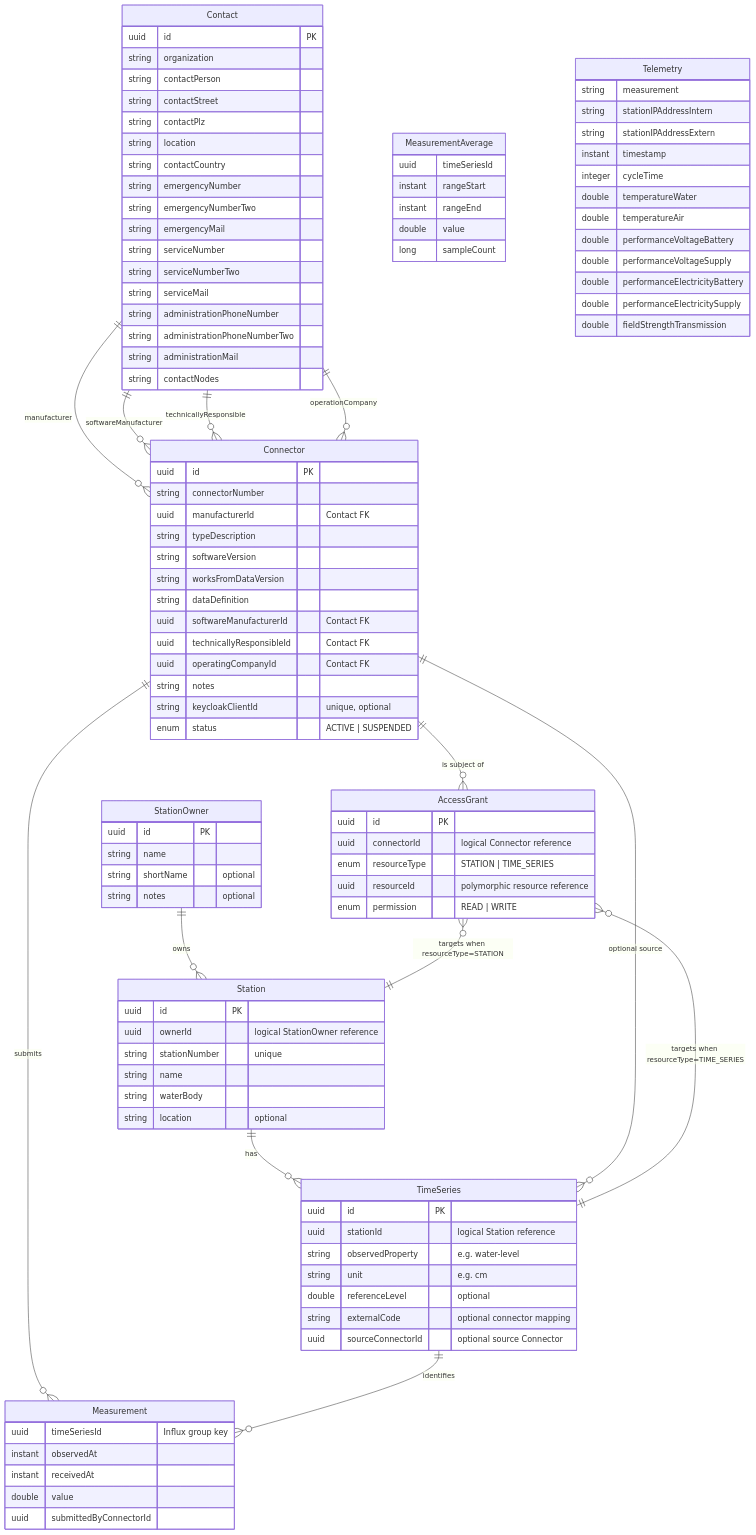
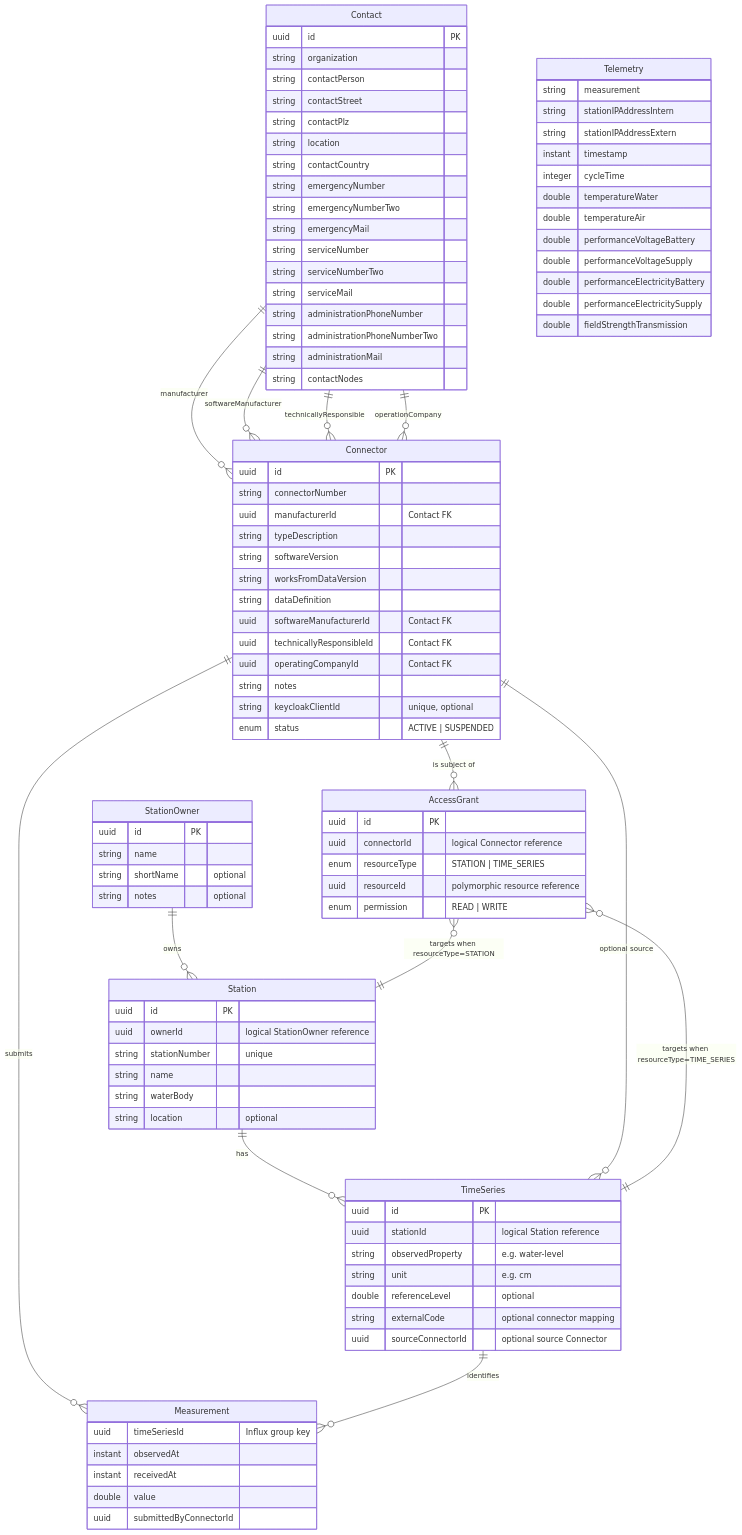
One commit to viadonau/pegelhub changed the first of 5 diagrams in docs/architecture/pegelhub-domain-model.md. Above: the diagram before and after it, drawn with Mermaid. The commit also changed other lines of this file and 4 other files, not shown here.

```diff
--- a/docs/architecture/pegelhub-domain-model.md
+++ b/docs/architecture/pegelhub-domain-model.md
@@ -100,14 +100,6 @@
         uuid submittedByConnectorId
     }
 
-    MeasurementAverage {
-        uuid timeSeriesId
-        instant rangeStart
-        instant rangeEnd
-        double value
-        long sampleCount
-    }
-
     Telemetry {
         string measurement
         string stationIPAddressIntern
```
* * *
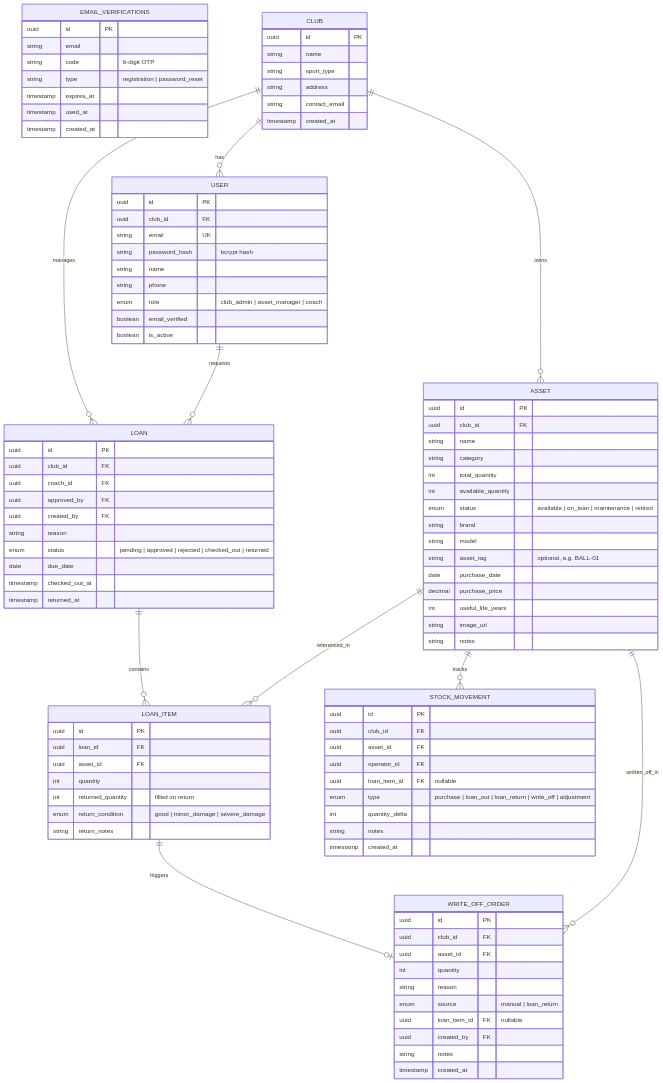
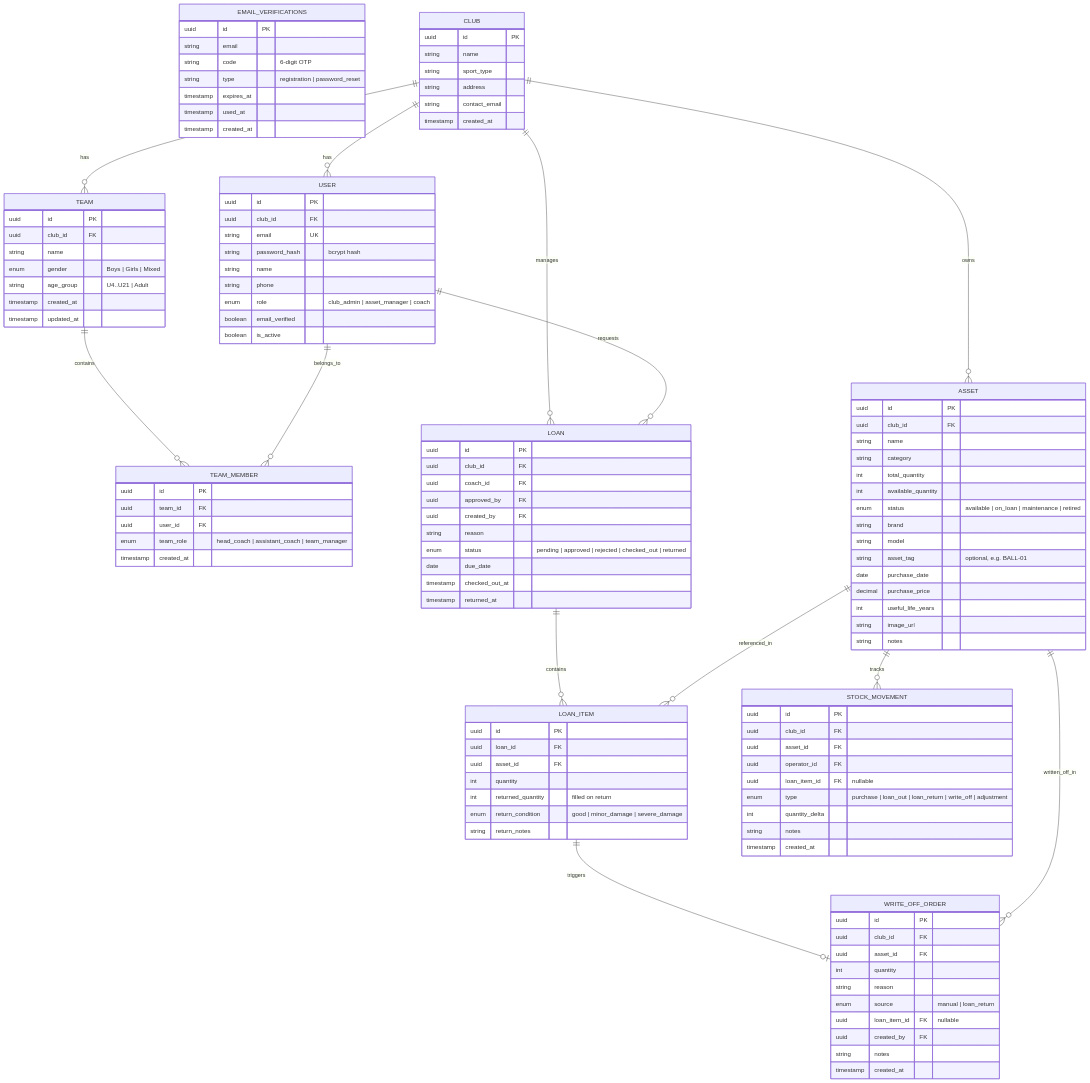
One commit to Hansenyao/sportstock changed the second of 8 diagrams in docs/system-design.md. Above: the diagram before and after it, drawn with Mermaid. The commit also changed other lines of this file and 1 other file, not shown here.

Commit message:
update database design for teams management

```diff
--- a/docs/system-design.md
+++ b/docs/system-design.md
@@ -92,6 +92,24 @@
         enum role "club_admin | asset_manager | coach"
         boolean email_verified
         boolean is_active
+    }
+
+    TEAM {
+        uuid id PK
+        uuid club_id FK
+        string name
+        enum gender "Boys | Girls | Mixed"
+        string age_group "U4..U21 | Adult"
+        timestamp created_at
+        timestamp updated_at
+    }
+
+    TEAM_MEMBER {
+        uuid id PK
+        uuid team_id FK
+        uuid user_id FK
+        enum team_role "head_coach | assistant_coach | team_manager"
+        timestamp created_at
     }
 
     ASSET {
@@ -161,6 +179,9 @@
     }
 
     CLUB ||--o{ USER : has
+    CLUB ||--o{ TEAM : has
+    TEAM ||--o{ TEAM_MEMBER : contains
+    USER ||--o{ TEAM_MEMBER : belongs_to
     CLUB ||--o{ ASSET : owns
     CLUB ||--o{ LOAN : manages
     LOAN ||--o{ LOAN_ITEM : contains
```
* * *
Activity = Considering the records line by line, how many lines hold the string "docs"? Say only the number.

Task solution = 6